START RECORDS TO USE

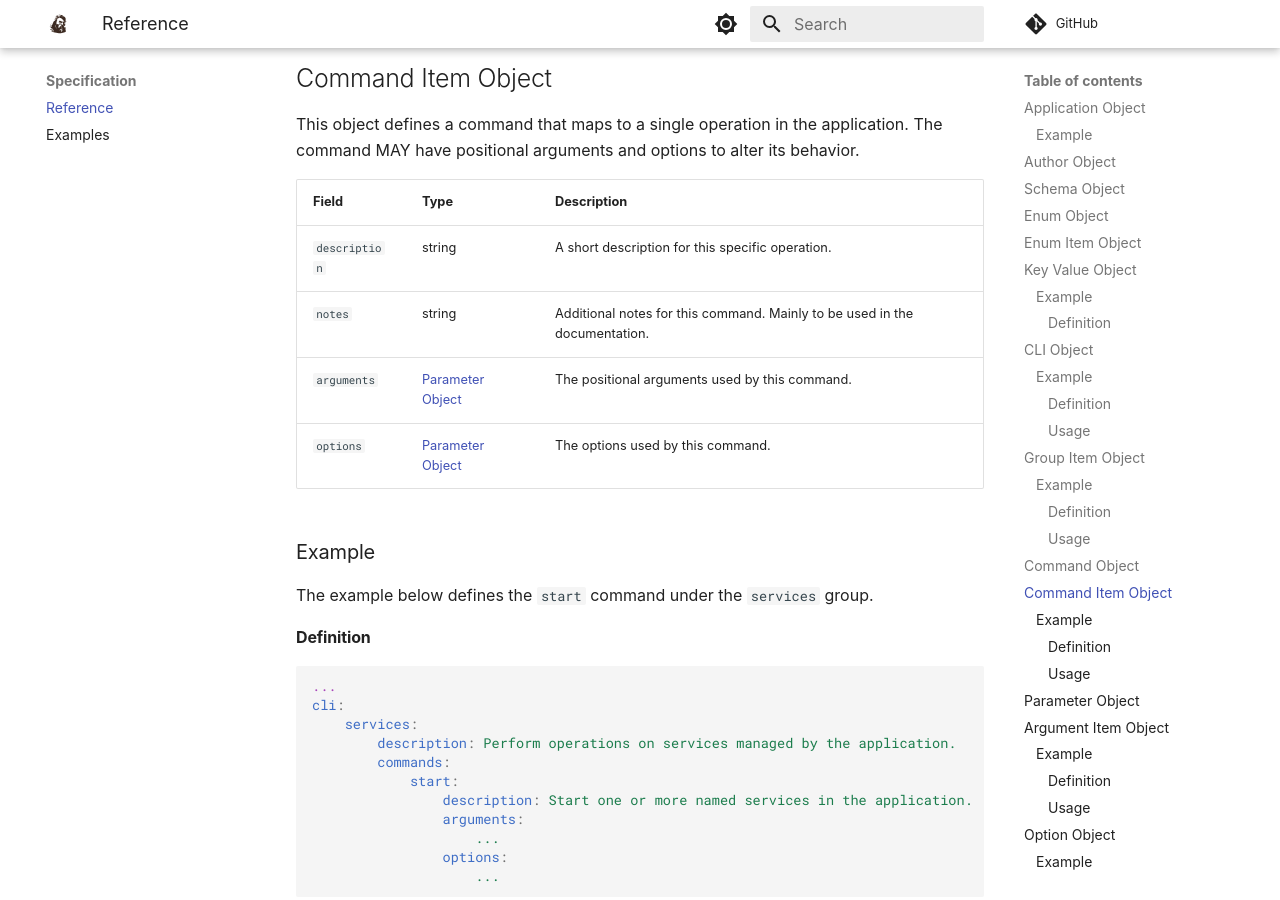
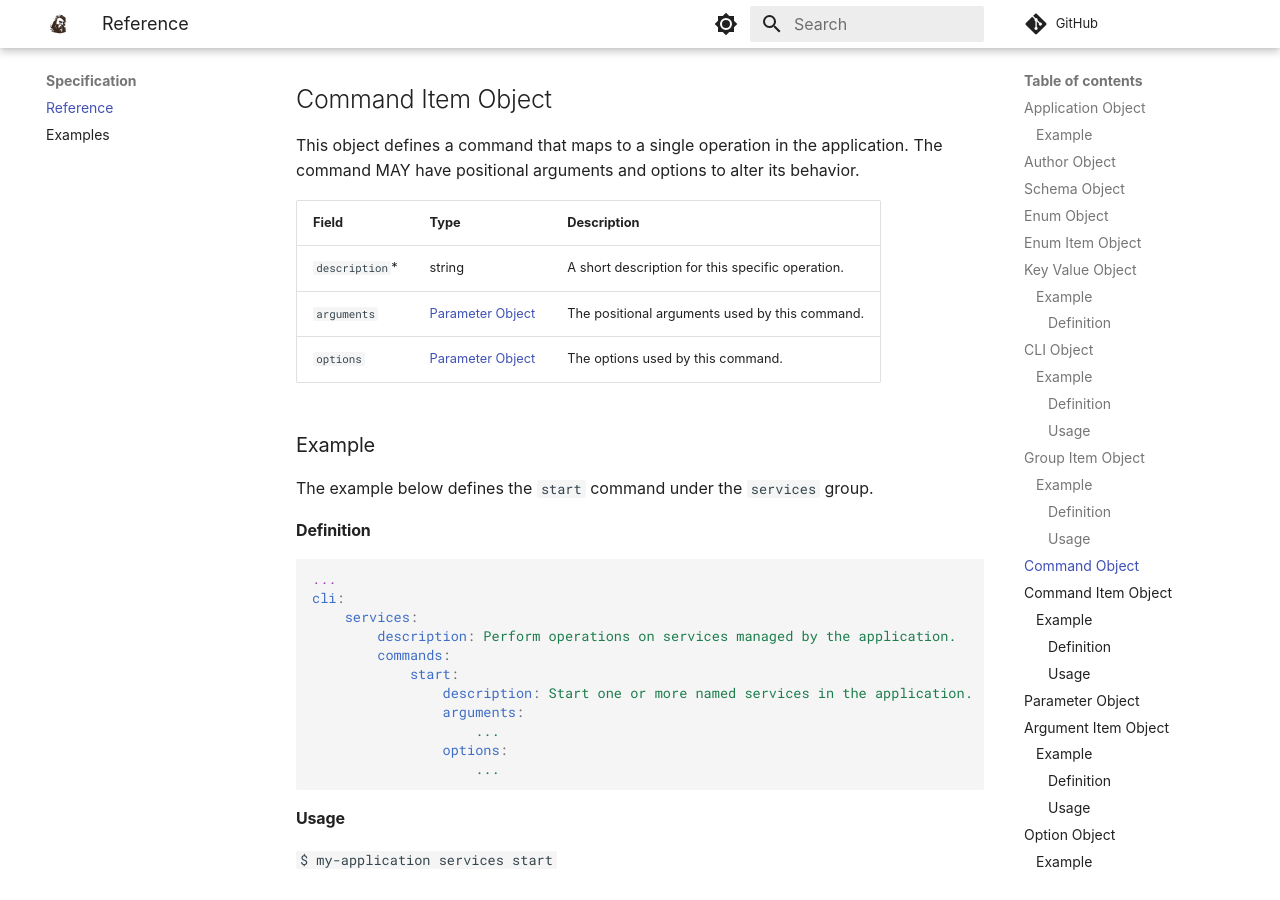
Before and after one commit to wmorellato/brandon, an MkDocs documentation site: the page built from docs/specification/spec.md, in a window 1280 px wide and 900 px high, scrolled down 5254 px. Built offline with MkDocs 1.6.1 and Material for MkDocs 9.7.7, drawn with Linux system fonts in a browser that asks for light colours; comment, search, counter and statistics services are not loaded; some of the changed text lies outside the part shown.

Commit message:
Removed notes and fixed required fields for Command and Group

```diff
--- a/.pre-commit-config.yaml
+++ b/.pre-commit-config.yaml
@@ -3,4 +3,4 @@
     rev: 22.12.0
     hooks:
       - id: black
-        language_version: python3.9
+        language_version: python3.10
--- a/docs/specification/spec.md
+++ b/docs/specification/spec.md
@@ -139,12 +139,12 @@
 
 An object that describes a group of related commands. Note that it is not allowed to nest groups of commands.
 
-| Field         | Type                                  | Description                                                         |
-|---------------|---------------------------------------|---------------------------------------------------------------------|
-| `description` | string                                | A short description to be applied to all commands under this group. |
-| `arguments`   | [Parameter Object](#parameter-object) | The arguments common to all commands under this group               |
-| `options`     | [Parameter Object](#parameter-object) | The options common to all commands under this group.                |
-| `commands`*   | [Command Object](#command-object)     | Mapping of command names and their definitions.                     |
+| Field          | Type                                  | Description                                                         |
+|----------------|---------------------------------------|---------------------------------------------------------------------|
+| `description`* | string                                | A short description to be applied to all commands under this group. |
+| `arguments`    | [Parameter Object](#parameter-object) | The arguments common to all commands under this group               |
+| `options`      | [Parameter Object](#parameter-object) | The options common to all commands under this group.                |
+| `commands`*    | [Command Object](#command-object)     | Mapping of command names and their definitions.                     |
 
 ### Example
 
@@ -180,12 +180,11 @@
 
 This object defines a command that maps to a single operation in the application. The command MAY have positional arguments and options to alter its behavior.
 
-| Field         | Type                                  | Description                                                                |
-|---------------|---------------------------------------|----------------------------------------------------------------------------|
-| `description` | string                                | A short description for this specific operation.                           |
-| `notes`       | string                                | Additional notes for this command. Mainly to be used in the documentation. |
-| `arguments`   | [Parameter Object](#parameter-object) | The positional arguments used by this command.                             |
-| `options`     | [Parameter Object](#parameter-object) | The options used by this command.                                          |
+| Field          | Type                                  | Description                                                                |
+|----------------|---------------------------------------|----------------------------------------------------------------------------|
+| `description`* | string                                | A short description for this specific operation.                           |
+| `arguments`    | [Parameter Object](#parameter-object) | The positional arguments used by this command.                             |
+| `options`      | [Parameter Object](#parameter-object) | The options used by this command.                                          |
 
 ### Example
 
--- a/pyproject.toml
+++ b/pyproject.toml
@@ -11,7 +11,7 @@
 brandon = "brandon.main:cli"
 
 [tool.poetry.dependencies]
-python = "^3.9"
+python = "^3.10"
 click = "^8.1"
 PyYAML = "^6.0"
 
```
Also changed, not shown: other parts of docs/specification/spec.md (+1 -1 lines).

END RECORDS TO USE

- TASK: Only an exact, picture-free copy of the entries counts as the answer.

- WRITTEN RESPONSE:
Before and after one commit to wmorellato/brandon, an MkDocs documentation site: the page built from docs/specification/spec.md, in a window 1280 px wide and 900 px high, scrolled down 5254 px. Built offline with MkDocs 1.6.1 and Material for MkDocs 9.7.7, drawn with Linux system fonts in a browser that asks for light colours; comment, search, counter and statistics services are not loaded; some of the changed text lies outside the part shown.

Commit message:
Removed notes and fixed required fields for Command and Group

```diff
--- a/.pre-commit-config.yaml
+++ b/.pre-commit-config.yaml
@@ -3,4 +3,4 @@
     rev: 22.12.0
     hooks:
       - id: black
-        language_version: python3.9
+        language_version: python3.10
--- a/docs/specification/spec.md
+++ b/docs/specification/spec.md
@@ -139,12 +139,12 @@
 
 An object that describes a group of related commands. Note that it is not allowed to nest groups of commands.
 
-| Field         | Type                                  | Description                                                         |
-|---------------|---------------------------------------|---------------------------------------------------------------------|
-| `description` | string                                | A short description to be applied to all commands under this group. |
-| `arguments`   | [Parameter Object](#parameter-object) | The arguments common to all commands under this group               |
-| `options`     | [Parameter Object](#parameter-object) | The options common to all commands under this group.                |
-| `commands`*   | [Command Object](#command-object)     | Mapping of command names and their definitions.                     |
+| Field          | Type                                  | Description                                                         |
+|----------------|---------------------------------------|---------------------------------------------------------------------|
+| `description`* | string                                | A short description to be applied to all commands under this group. |
+| `arguments`    | [Parameter Object](#parameter-object) | The arguments common to all commands under this group               |
+| `options`      | [Parameter Object](#parameter-object) | The options common to all commands under this group.                |
+| `commands`*    | [Command Object](#command-object)     | Mapping of command names and their definitions.                     |
 
 ### Example
 
@@ -180,12 +180,11 @@
 
 This object defines a command that maps to a single operation in the application. The command MAY have positional arguments and options to alter its behavior.
 
-| Field         | Type                                  | Description                                                                |
-|---------------|---------------------------------------|----------------------------------------------------------------------------|
-| `description` | string                                | A short description for this specific operation.                           |
-| `notes`       | string                                | Additional notes for this command. Mainly to be used in the documentation. |
-| `arguments`   | [Parameter Object](#parameter-object) | The positional arguments used by this command.                             |
-| `options`     | [Parameter Object](#parameter-object) | The options used by this command.                                          |
+| Field          | Type                                  | Description                                                                |
+|----------------|---------------------------------------|----------------------------------------------------------------------------|
+| `description`* | string                                | A short description for this specific operation.                           |
+| `arguments`    | [Parameter Object](#parameter-object) | The positional arguments used by this command.                             |
+| `options`      | [Parameter Object](#parameter-object) | The options used by this command.                                          |
 
 ### Example
 
--- a/pyproject.toml
+++ b/pyproject.toml
@@ -11,7 +11,7 @@
 brandon = "brandon.main:cli"
 
 [tool.poetry.dependencies]
-python = "^3.9"
+python = "^3.10"
 click = "^8.1"
 PyYAML = "^6.0"
 
```
Also changed, not shown: other parts of docs/specification/spec.md (+1 -1 lines).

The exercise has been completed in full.